Start of The input
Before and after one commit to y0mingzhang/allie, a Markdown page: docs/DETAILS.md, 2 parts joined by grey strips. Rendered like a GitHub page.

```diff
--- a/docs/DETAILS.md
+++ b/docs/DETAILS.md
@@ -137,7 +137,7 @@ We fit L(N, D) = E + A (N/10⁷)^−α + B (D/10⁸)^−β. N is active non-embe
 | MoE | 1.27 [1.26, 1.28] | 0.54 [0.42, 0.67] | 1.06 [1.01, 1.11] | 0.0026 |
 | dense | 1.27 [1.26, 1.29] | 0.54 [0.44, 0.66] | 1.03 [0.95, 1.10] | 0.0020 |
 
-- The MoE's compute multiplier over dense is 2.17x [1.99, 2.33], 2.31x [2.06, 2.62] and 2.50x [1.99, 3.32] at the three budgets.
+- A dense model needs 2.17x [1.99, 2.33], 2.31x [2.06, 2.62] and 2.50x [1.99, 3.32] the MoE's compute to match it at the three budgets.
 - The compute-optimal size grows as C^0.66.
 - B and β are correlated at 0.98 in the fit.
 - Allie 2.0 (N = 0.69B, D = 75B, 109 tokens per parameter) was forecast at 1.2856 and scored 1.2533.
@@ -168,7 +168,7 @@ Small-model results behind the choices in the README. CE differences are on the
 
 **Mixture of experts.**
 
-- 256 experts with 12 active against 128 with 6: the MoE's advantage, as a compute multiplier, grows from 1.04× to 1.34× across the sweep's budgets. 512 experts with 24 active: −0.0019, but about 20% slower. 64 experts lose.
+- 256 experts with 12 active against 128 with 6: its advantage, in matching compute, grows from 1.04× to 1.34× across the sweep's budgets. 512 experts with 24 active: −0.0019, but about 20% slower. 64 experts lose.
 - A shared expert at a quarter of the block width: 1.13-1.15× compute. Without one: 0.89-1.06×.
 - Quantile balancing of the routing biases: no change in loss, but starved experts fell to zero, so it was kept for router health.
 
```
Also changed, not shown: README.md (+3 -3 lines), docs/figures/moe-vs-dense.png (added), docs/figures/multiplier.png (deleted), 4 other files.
End of The input
» Instructions to follow
Scan the lines above for the word "compute". Return each one that has it.

» Reply
-- The MoE's compute multiplier over dense is 2.17x [1.99, 2.33], 2.31x [2.06, 2.62] and 2.50x [1.99, 3.32] at the three budgets.
+- A dense model needs 2.17x [1.99, 2.33], 2.31x [2.06, 2.62] and 2.50x [1.99, 3.32] the MoE's compute to match it at the three budgets.
 - The compute-optimal size grows as C^0.66.
-- 256 experts with 12 active against 128 with 6: the MoE's advantage, as a compute multiplier, grows from 1.04× to 1.34× across the sweep's budgets. 512 experts with 24 active: −0.0019, but about 20% slower. 64 experts lose.
+- 256 experts with 12 active against 128 with 6: its advantage, in matching compute, grows from 1.04× to 1.34× across the sweep's budgets. 512 experts with 24 active: −0.0019, but about 20% slower. 64 experts lose.
 - A shared expert at a quarter of the block width: 1.13-1.15× compute. Without one: 0.89-1.06×.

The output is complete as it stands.